(Excerpts from a dataset)
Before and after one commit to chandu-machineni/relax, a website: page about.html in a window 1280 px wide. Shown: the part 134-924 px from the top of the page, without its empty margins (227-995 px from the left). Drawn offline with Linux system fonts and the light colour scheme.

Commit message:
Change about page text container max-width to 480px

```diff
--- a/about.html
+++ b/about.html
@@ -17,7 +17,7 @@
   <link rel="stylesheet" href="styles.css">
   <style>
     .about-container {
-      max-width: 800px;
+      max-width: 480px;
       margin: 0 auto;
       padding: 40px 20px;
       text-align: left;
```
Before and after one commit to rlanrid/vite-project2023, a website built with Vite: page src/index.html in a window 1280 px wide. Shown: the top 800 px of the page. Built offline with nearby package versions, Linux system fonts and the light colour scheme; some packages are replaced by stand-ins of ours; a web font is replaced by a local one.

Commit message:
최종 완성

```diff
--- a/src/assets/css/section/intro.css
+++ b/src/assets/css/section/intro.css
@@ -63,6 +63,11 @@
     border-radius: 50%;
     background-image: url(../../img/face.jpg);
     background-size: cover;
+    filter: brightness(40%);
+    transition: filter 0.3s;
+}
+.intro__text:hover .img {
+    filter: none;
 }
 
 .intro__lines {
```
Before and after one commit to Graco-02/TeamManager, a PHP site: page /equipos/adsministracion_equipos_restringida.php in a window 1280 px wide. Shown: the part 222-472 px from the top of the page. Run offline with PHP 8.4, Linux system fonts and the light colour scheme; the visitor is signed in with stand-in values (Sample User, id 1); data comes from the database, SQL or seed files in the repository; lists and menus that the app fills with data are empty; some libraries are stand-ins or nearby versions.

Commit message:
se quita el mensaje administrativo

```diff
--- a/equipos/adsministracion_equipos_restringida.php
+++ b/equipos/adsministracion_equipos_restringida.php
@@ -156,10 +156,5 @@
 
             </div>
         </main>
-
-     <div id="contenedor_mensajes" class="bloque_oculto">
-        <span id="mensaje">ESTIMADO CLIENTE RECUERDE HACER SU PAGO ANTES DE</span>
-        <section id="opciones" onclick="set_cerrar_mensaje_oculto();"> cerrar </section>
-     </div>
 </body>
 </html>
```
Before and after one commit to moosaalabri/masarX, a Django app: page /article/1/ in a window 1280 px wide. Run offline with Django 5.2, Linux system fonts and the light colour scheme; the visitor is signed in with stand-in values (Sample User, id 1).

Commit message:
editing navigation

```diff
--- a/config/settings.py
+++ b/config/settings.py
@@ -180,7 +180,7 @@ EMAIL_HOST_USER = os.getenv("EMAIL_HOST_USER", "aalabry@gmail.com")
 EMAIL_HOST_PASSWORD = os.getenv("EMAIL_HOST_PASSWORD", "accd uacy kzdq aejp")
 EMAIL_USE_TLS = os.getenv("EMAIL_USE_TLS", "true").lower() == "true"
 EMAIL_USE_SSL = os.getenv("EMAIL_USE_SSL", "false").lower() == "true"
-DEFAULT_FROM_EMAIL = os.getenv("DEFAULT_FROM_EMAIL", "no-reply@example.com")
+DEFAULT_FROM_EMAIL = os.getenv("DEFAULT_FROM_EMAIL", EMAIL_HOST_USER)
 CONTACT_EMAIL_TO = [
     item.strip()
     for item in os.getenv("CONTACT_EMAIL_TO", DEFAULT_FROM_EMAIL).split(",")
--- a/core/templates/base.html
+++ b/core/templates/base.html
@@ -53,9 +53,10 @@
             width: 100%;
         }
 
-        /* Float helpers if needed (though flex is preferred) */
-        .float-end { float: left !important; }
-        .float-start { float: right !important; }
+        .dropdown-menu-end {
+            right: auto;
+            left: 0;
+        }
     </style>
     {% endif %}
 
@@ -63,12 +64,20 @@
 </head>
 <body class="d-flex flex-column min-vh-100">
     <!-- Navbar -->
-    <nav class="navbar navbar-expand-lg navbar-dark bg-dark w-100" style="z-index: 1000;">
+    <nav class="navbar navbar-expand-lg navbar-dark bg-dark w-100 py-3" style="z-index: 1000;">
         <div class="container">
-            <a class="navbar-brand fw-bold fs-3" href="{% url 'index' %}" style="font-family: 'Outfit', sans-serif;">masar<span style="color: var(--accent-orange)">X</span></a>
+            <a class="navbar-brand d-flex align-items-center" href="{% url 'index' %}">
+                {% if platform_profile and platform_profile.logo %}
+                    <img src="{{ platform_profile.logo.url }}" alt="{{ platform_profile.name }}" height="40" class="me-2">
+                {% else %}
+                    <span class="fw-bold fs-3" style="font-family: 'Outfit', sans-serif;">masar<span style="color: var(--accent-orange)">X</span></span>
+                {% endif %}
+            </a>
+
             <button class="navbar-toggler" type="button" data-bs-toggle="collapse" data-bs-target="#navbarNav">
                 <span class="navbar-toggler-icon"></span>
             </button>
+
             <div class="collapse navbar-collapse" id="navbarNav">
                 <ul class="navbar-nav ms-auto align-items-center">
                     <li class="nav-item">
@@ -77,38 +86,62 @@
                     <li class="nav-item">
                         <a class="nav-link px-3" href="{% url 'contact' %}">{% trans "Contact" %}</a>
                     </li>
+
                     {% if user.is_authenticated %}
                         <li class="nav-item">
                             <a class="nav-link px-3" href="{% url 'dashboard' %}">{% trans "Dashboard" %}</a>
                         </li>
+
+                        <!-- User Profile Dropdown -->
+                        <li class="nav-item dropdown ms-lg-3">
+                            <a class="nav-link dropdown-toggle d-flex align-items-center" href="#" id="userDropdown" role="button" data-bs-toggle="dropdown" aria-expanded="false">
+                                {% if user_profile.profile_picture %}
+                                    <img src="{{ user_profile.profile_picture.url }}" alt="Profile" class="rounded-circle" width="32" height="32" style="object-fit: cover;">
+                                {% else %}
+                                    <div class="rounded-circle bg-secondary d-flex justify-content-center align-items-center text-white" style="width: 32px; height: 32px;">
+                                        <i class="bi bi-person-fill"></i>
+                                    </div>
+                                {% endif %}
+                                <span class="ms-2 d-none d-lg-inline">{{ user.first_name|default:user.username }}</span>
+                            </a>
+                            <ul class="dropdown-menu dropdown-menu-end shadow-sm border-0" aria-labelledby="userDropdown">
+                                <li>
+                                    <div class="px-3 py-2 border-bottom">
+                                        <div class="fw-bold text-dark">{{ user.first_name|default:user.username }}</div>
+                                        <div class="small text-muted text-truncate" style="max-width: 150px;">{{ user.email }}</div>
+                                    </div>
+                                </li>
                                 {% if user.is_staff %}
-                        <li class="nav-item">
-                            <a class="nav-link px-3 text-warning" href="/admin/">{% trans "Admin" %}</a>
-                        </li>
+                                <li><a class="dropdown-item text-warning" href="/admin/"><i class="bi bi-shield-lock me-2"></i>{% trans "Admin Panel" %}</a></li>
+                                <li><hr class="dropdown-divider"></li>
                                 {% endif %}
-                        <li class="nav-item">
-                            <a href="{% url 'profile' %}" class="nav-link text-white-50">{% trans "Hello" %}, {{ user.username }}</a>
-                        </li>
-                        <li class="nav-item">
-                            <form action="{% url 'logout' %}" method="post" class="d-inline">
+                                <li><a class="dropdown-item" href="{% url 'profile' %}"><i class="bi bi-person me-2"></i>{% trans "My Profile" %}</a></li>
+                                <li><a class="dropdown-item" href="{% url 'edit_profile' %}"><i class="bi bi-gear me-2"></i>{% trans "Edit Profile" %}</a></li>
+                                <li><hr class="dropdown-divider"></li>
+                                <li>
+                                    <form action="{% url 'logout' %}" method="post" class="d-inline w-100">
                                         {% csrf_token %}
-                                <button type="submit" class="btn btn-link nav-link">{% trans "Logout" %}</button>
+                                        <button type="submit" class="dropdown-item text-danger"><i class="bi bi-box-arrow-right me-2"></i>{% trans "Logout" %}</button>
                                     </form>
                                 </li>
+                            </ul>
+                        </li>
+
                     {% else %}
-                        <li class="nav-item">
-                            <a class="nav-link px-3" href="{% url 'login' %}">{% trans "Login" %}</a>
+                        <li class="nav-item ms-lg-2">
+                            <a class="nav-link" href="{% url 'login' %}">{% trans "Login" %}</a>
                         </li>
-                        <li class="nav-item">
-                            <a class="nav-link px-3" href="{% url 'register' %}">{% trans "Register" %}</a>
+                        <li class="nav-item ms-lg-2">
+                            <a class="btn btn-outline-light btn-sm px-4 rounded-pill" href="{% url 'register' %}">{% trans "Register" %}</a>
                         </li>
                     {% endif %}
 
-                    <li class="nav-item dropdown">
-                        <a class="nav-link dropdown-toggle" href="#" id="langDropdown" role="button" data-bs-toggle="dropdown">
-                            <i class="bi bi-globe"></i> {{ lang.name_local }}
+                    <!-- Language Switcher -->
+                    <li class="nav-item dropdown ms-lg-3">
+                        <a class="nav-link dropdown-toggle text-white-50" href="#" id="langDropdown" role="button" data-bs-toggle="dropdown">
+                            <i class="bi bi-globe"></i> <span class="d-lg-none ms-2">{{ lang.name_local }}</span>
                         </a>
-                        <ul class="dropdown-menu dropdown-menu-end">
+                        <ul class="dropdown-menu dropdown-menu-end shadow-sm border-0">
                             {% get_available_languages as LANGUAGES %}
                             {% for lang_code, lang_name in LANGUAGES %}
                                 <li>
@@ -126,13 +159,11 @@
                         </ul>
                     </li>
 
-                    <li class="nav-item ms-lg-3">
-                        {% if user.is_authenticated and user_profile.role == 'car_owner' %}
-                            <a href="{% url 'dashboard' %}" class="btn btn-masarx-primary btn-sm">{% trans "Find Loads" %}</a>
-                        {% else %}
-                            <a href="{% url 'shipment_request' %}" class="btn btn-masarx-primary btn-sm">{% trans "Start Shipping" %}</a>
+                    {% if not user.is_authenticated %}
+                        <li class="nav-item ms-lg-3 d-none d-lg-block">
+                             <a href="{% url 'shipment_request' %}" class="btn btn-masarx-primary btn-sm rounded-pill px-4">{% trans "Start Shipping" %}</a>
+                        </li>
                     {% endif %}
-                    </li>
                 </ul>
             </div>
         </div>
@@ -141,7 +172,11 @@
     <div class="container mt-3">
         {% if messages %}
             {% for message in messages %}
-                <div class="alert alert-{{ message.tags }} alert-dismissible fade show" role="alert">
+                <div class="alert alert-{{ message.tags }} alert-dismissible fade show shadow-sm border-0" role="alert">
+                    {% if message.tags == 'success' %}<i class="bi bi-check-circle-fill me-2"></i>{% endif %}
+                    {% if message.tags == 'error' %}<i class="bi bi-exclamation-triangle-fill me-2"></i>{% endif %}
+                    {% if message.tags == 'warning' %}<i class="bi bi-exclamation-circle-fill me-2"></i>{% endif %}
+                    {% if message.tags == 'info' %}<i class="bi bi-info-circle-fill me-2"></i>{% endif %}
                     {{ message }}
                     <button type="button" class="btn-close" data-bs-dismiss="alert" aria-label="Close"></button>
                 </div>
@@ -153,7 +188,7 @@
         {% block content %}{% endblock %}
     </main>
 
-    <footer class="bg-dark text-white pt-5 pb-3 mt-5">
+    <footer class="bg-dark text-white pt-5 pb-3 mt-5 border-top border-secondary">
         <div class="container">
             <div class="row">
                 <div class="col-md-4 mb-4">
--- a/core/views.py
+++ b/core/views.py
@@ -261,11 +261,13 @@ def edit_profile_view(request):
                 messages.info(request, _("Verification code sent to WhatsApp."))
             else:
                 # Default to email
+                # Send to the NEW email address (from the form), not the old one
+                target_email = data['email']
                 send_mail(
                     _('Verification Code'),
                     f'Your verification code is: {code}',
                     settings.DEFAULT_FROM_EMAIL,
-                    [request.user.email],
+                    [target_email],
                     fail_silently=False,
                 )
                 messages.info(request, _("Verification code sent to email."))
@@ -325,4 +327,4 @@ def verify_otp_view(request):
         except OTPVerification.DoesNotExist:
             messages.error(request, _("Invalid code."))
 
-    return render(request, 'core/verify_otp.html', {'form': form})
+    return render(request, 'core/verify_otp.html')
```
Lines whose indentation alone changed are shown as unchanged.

**Requirement:** Check each line above for the string "span" and copy those that have it.

**Written response:**
-        <span id="mensaje">ESTIMADO CLIENTE RECUERDE HACER SU PAGO ANTES DE</span>
-            <a class="navbar-brand fw-bold fs-3" href="{% url 'index' %}" style="font-family: 'Outfit', sans-serif;">masar<span style="color: var(--accent-orange)">X</span></a>
+                    <span class="fw-bold fs-3" style="font-family: 'Outfit', sans-serif;">masar<span style="color: var(--accent-orange)">X</span></span>
                 <span class="navbar-toggler-icon"></span>
+                                <span class="ms-2 d-none d-lg-inline">{{ user.first_name|default:user.username }}</span>
+                            <i class="bi bi-globe"></i> <span class="d-lg-none ms-2">{{ lang.name_local }}</span>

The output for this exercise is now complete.